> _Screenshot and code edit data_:
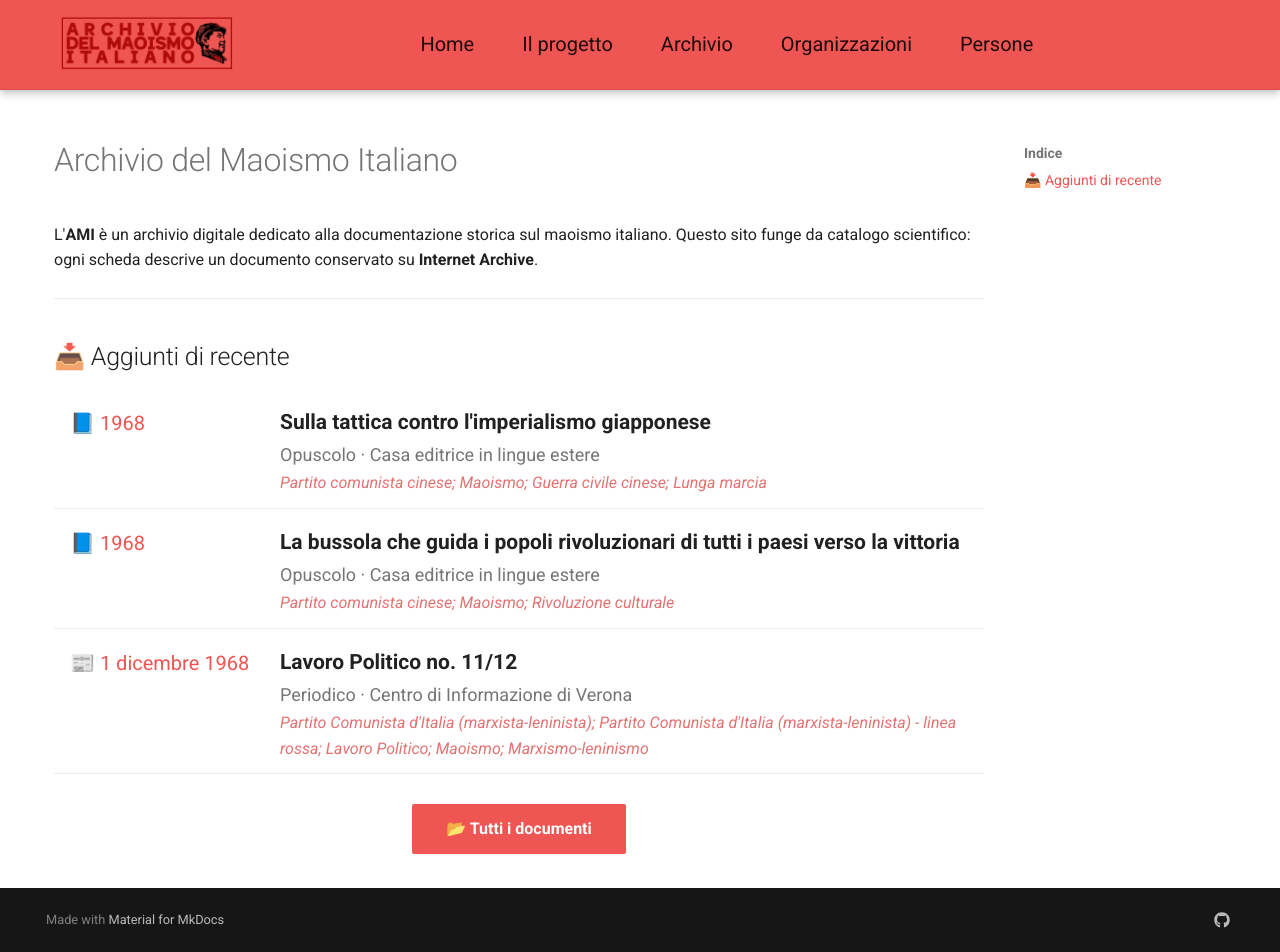
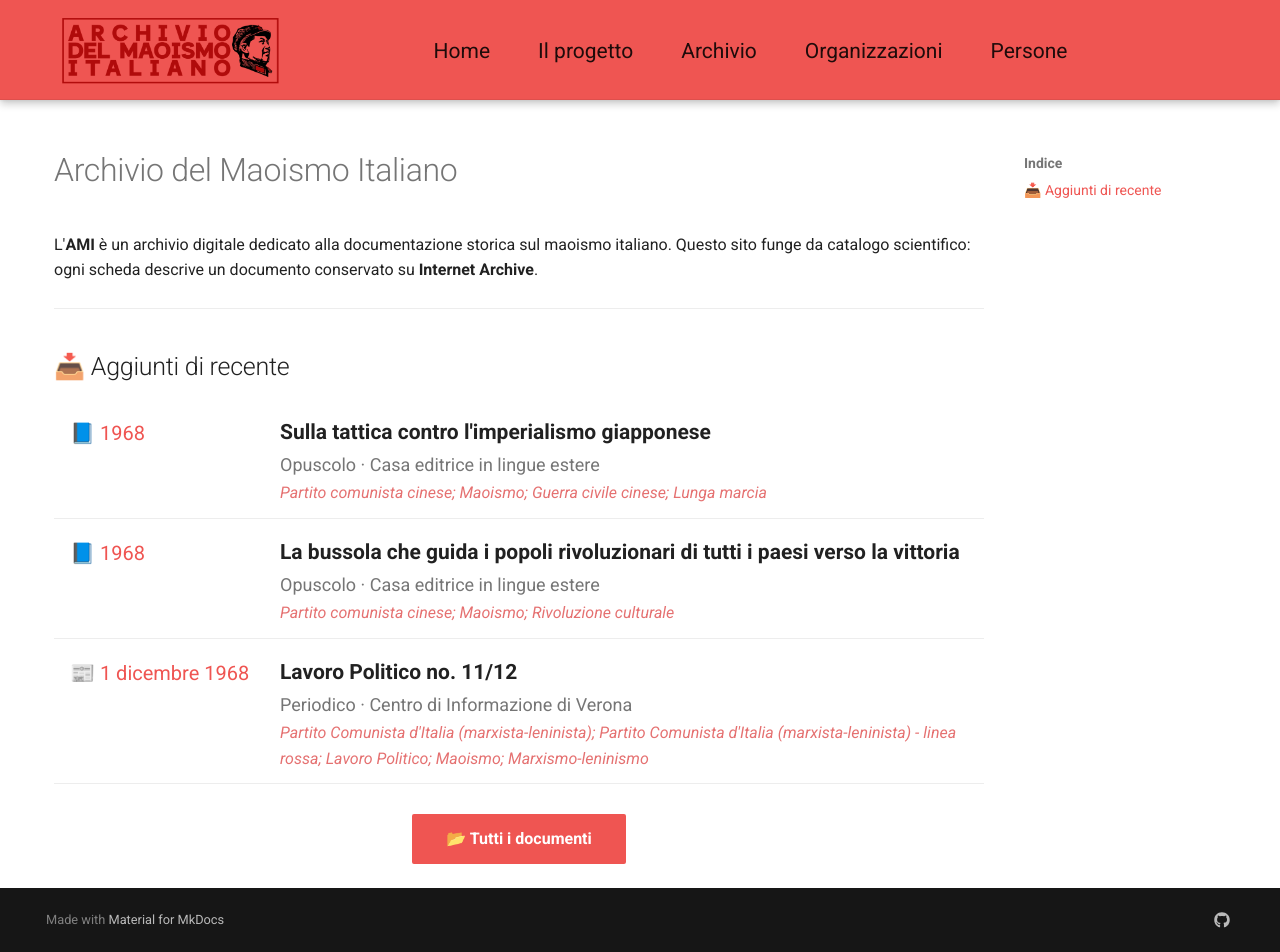
Before and after one commit to AMI-AIM/archivio-maoismo-italiano, an MkDocs documentation site: the page built from docs/index.md, in a window 1280 px wide and 952 px high. Built offline with MkDocs 1.6.1 and Material for MkDocs 9.7.7, drawn with Linux system fonts in a browser that asks for light colours.

Commit message:
Layout UMD: override header completo

```diff
--- a/docs/stylesheets/extra.css
+++ b/docs/stylesheets/extra.css
@@ -1,7 +1,3 @@
-/* ============================================================
-   LAYOUT UMD - DEFINITIVO
-   ============================================================ */
-
 /* Nasconde titolo e sidebar */
 .md-header__title {
     display: none !important;
@@ -16,10 +12,10 @@
     display: none !important;
 }
 
-/* HEADER PIÙ GRANDE */
+/* HEADER PIÙ ALTO */
 .md-header {
-    padding: 0.8rem 0;
-    min-height: 90px;
+    padding: 0.8rem 0 0.4rem 0;
+    min-height: 100px;
     border-bottom: 1px solid var(--md-default-fg-color--lightest);
 }
 
@@ -31,7 +27,7 @@
     padding: 0 1.5rem;
 }
 
-/* LOGO */
+/* LOGO PIÙ GRANDE */
 .md-header__button.md-logo {
     padding: 0;
     margin: 0;
@@ -39,9 +35,9 @@
     height: auto;
 }
 .md-header__button.md-logo img {
-    height: 55px;
+    height: 70px;  /* Aumentato da 55 a 70 */
     width: auto;
-    max-width: 200px;
+    max-width: 250px;
     object-fit: contain;
 }
 
@@ -60,7 +56,7 @@
 }
 .md-header__nav-link {
     text-decoration: none;
-    font-size: 1rem;
+    font-size: 1.05rem;
     font-weight: 500;
     color: var(--md-default-fg-color);
     transition: color 0.15s;
@@ -73,12 +69,12 @@
     color: var(--md-default-fg-color) !important;
 }
 
-/* RICERCA SOTTO */
+/* RICERCA SOTTO (centrata e larga) */
 .md-search {
     width: 100%;
     max-width: 700px;
     margin: 0 auto;
-    padding: 0.8rem 0;
+    padding: 0.8rem 0.8rem;
     background: var(--md-code-bg-color);
     border-top: 1px solid var(--md-default-fg-color--lightest);
 }
@@ -101,7 +97,7 @@
 /* RESPONSIVE */
 @media (max-width: 768px) {
     .md-header {
-        min-height: 60px;
+        min-height: 70px;
         padding: 0.4rem 0;
     }
     .md-header__inner {
@@ -110,11 +106,11 @@
         padding: 0 0.8rem;
     }
     .md-header__button.md-logo img {
-        height: 35px;
-        max-width: 120px;
+        height: 45px;
+        max-width: 150px;
     }
     .md-header__nav-link {
-        font-size: 0.8rem;
+        font-size: 0.85rem;
     }
     .md-header__nav-item {
         padding: 0.2rem 0.4rem;
--- a/overrides/partials/header.html
+++ b/overrides/partials/header.html
@@ -1,6 +1,9 @@
 <header class="md-header" data-md-component="header">
+  <!-- Toggle necessario per la ricerca -->
+  <input class="md-toggle" data-md-toggle="search" type="checkbox" id="__search" autocomplete="off">
+
   <div class="md-header__inner md-grid">
-    <!-- LOGO a sinistra -->
+    <!-- LOGO -->
     <a href="{{ config.site_url | default(nav.homepage.url, true) | url }}"
        title="{{ config.site_name | e }}"
        class="md-header__button md-logo"
@@ -8,7 +11,7 @@
       {% include "partials/logo.html" %}
     </a>
 
-    <!-- NAVIGAZIONE al centro -->
+    <!-- NAVIGAZIONE -->
     <ul class="md-header__nav-list">
       {% for nav_item in nav %}
         <li class="md-header__nav-item">
@@ -20,7 +23,7 @@
       {% endfor %}
     </ul>
 
-    <!-- PULSANTE TEMA (destra) -->
+    <!-- PULSANTE TEMA -->
     <div class="md-header__option">
       {% if config.extra.alternate %}
         {% include "partials/alternate.html" %}
@@ -29,25 +32,28 @@
   </div>
 
   <!-- RICERCA SOTTO -->
-  <div class="md-search" data-md-component="search">
-    <div class="md-search__inner">
+  <div class="md-search" data-md-component="search" role="dialog">
+    <label class="md-search__overlay" for="__search"></label>
+    <div class="md-search__inner" role="search">
       <form class="md-search__form" name="search">
         <input type="text"
                class="md-search__input"
                name="query"
-               placeholder="Cerca"
+               aria-label="{{ lang.t('search.placeholder') }}"
+               placeholder="{{ lang.t('search.placeholder') }}"
+               autocapitalize="off"
+               autocorrect="off"
+               autocomplete="off"
+               spellcheck="false"
                data-md-component="search-query"
                required>
         <label class="md-search__icon md-icon" for="__search">
-          <svg xmlns="http://www.w3.org/2000/svg" viewBox="0 0 24 24">
-            <path d="M9.5 3A6.5 6.5 0 0 1 16 9.5c0 1.61-.59 3.09-1.56 4.23l.27.27h.79l5 5-1.5 1.5-5-5v-.79l-.27-.27A6.52 6.52 0 0 1 9.5 16 6.5 6.5 0 0 1 3 9.5 6.5 6.5 0 0 1 9.5 3m0 2C7 5 5 7 5 9.5S7 14 9.5 14 14 12 14 9.5 12 5 9.5 5z"/>
-          </svg>
+          <svg xmlns="http://www.w3.org/2000/svg" viewBox="0 0 24 24"><path d="M9.5 3A6.5 6.5 0 0 1 16 9.5c0 1.61-.59 3.09-1.56 4.23l.27.27h.79l5 5-1.5 1.5-5-5v-.79l-.27-.27A6.52 6.52 0 0 1 9.5 16 6.5 6.5 0 0 1 3 9.5 6.5 6.5 0 0 1 9.5 3m0 2C7 5 5 7 5 9.5S7 14 9.5 14 14 12 14 9.5 12 5 9.5 5z"/></svg>
+          <svg xmlns="http://www.w3.org/2000/svg" viewBox="0 0 24 24"><path d="M20 11v2H8l5.5 5.5-1.42 1.42L4.16 12l7.92-7.92L13.5 5.5 8 11z"/></svg>
         </label>
-        <nav class="md-search__options">
-          <button type="reset" class="md-search__icon md-icon" tabindex="-1">
-            <svg xmlns="http://www.w3.org/2000/svg" viewBox="0 0 24 24">
-              <path d="M19 6.41 17.59 5 12 10.59 6.41 5 5 6.41 10.59 12 5 17.59 6.41 19 12 13.41 17.59 19 19 17.59 13.41 12z"/>
-            </svg>
+        <nav class="md-search__options" aria-label="{{ lang.t('search') }}">
+          <button type="reset" class="md-search__icon md-icon" title="{{ lang.t('search.reset') }}" aria-label="{{ lang.t('search.reset') }}" tabindex="-1">
+            <svg xmlns="http://www.w3.org/2000/svg" viewBox="0 0 24 24"><path d="M19 6.41 17.59 5 12 10.59 6.41 5 5 6.41 10.59 12 5 17.59 6.41 19 12 13.41 17.59 19 19 17.59 13.41 12z"/></svg>
           </button>
         </nav>
       </form>
```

> _WORK ORDER_: The records above are to be repeated word for word, with the pictures omitted.

> _ANSWER SPACE_:
Before and after one commit to AMI-AIM/archivio-maoismo-italiano, an MkDocs documentation site: the page built from docs/index.md, in a window 1280 px wide and 952 px high. Built offline with MkDocs 1.6.1 and Material for MkDocs 9.7.7, drawn with Linux system fonts in a browser that asks for light colours.

Commit message:
Layout UMD: override header completo

```diff
--- a/docs/stylesheets/extra.css
+++ b/docs/stylesheets/extra.css
@@ -1,7 +1,3 @@
-/* ============================================================
-   LAYOUT UMD - DEFINITIVO
-   ============================================================ */
-
 /* Nasconde titolo e sidebar */
 .md-header__title {
     display: none !important;
@@ -16,10 +12,10 @@
     display: none !important;
 }
 
-/* HEADER PIÙ GRANDE */
+/* HEADER PIÙ ALTO */
 .md-header {
-    padding: 0.8rem 0;
-    min-height: 90px;
+    padding: 0.8rem 0 0.4rem 0;
+    min-height: 100px;
     border-bottom: 1px solid var(--md-default-fg-color--lightest);
 }
 
@@ -31,7 +27,7 @@
     padding: 0 1.5rem;
 }
 
-/* LOGO */
+/* LOGO PIÙ GRANDE */
 .md-header__button.md-logo {
     padding: 0;
     margin: 0;
@@ -39,9 +35,9 @@
     height: auto;
 }
 .md-header__button.md-logo img {
-    height: 55px;
+    height: 70px;  /* Aumentato da 55 a 70 */
     width: auto;
-    max-width: 200px;
+    max-width: 250px;
     object-fit: contain;
 }
 
@@ -60,7 +56,7 @@
 }
 .md-header__nav-link {
     text-decoration: none;
-    font-size: 1rem;
+    font-size: 1.05rem;
     font-weight: 500;
     color: var(--md-default-fg-color);
     transition: color 0.15s;
@@ -73,12 +69,12 @@
     color: var(--md-default-fg-color) !important;
 }
 
-/* RICERCA SOTTO */
+/* RICERCA SOTTO (centrata e larga) */
 .md-search {
     width: 100%;
     max-width: 700px;
     margin: 0 auto;
-    padding: 0.8rem 0;
+    padding: 0.8rem 0.8rem;
     background: var(--md-code-bg-color);
     border-top: 1px solid var(--md-default-fg-color--lightest);
 }
@@ -101,7 +97,7 @@
 /* RESPONSIVE */
 @media (max-width: 768px) {
     .md-header {
-        min-height: 60px;
+        min-height: 70px;
         padding: 0.4rem 0;
     }
     .md-header__inner {
@@ -110,11 +106,11 @@
         padding: 0 0.8rem;
     }
     .md-header__button.md-logo img {
-        height: 35px;
-        max-width: 120px;
+        height: 45px;
+        max-width: 150px;
     }
     .md-header__nav-link {
-        font-size: 0.8rem;
+        font-size: 0.85rem;
     }
     .md-header__nav-item {
         padding: 0.2rem 0.4rem;
--- a/overrides/partials/header.html
+++ b/overrides/partials/header.html
@@ -1,6 +1,9 @@
 <header class="md-header" data-md-component="header">
+  <!-- Toggle necessario per la ricerca -->
+  <input class="md-toggle" data-md-toggle="search" type="checkbox" id="__search" autocomplete="off">
+
   <div class="md-header__inner md-grid">
-    <!-- LOGO a sinistra -->
+    <!-- LOGO -->
     <a href="{{ config.site_url | default(nav.homepage.url, true) | url }}"
        title="{{ config.site_name | e }}"
        class="md-header__button md-logo"
@@ -8,7 +11,7 @@
       {% include "partials/logo.html" %}
     </a>
 
-    <!-- NAVIGAZIONE al centro -->
+    <!-- NAVIGAZIONE -->
     <ul class="md-header__nav-list">
       {% for nav_item in nav %}
         <li class="md-header__nav-item">
@@ -20,7 +23,7 @@
       {% endfor %}
     </ul>
 
-    <!-- PULSANTE TEMA (destra) -->
+    <!-- PULSANTE TEMA -->
     <div class="md-header__option">
       {% if config.extra.alternate %}
         {% include "partials/alternate.html" %}
@@ -29,25 +32,28 @@
   </div>
 
   <!-- RICERCA SOTTO -->
-  <div class="md-search" data-md-component="search">
-    <div class="md-search__inner">
+  <div class="md-search" data-md-component="search" role="dialog">
+    <label class="md-search__overlay" for="__search"></label>
+    <div class="md-search__inner" role="search">
       <form class="md-search__form" name="search">
         <input type="text"
                class="md-search__input"
                name="query"
-               placeholder="Cerca"
+               aria-label="{{ lang.t('search.placeholder') }}"
+               placeholder="{{ lang.t('search.placeholder') }}"
+               autocapitalize="off"
+               autocorrect="off"
+               autocomplete="off"
+               spellcheck="false"
                data-md-component="search-query"
                required>
         <label class="md-search__icon md-icon" for="__search">
-          <svg xmlns="http://www.w3.org/2000/svg" viewBox="0 0 24 24">
-            <path d="M9.5 3A6.5 6.5 0 0 1 16 9.5c0 1.61-.59 3.09-1.56 4.23l.27.27h.79l5 5-1.5 1.5-5-5v-.79l-.27-.27A6.52 6.52 0 0 1 9.5 16 6.5 6.5 0 0 1 3 9.5 6.5 6.5 0 0 1 9.5 3m0 2C7 5 5 7 5 9.5S7 14 9.5 14 14 12 14 9.5 12 5 9.5 5z"/>
-          </svg>
+          <svg xmlns="http://www.w3.org/2000/svg" viewBox="0 0 24 24"><path d="M9.5 3A6.5 6.5 0 0 1 16 9.5c0 1.61-.59 3.09-1.56 4.23l.27.27h.79l5 5-1.5 1.5-5-5v-.79l-.27-.27A6.52 6.52 0 0 1 9.5 16 6.5 6.5 0 0 1 3 9.5 6.5 6.5 0 0 1 9.5 3m0 2C7 5 5 7 5 9.5S7 14 9.5 14 14 12 14 9.5 12 5 9.5 5z"/></svg>
+          <svg xmlns="http://www.w3.org/2000/svg" viewBox="0 0 24 24"><path d="M20 11v2H8l5.5 5.5-1.42 1.42L4.16 12l7.92-7.92L13.5 5.5 8 11z"/></svg>
         </label>
-        <nav class="md-search__options">
-          <button type="reset" class="md-search__icon md-icon" tabindex="-1">
-            <svg xmlns="http://www.w3.org/2000/svg" viewBox="0 0 24 24">
-              <path d="M19 6.41 17.59 5 12 10.59 6.41 5 5 6.41 10.59 12 5 17.59 6.41 19 12 13.41 17.59 19 19 17.59 13.41 12z"/>
-            </svg>
+        <nav class="md-search__options" aria-label="{{ lang.t('search') }}">
+          <button type="reset" class="md-search__icon md-icon" title="{{ lang.t('search.reset') }}" aria-label="{{ lang.t('search.reset') }}" tabindex="-1">
+            <svg xmlns="http://www.w3.org/2000/svg" viewBox="0 0 24 24"><path d="M19 6.41 17.59 5 12 10.59 6.41 5 5 6.41 10.59 12 5 17.59 6.41 19 12 13.41 17.59 19 19 17.59 13.41 12z"/></svg>
           </button>
         </nav>
       </form>
```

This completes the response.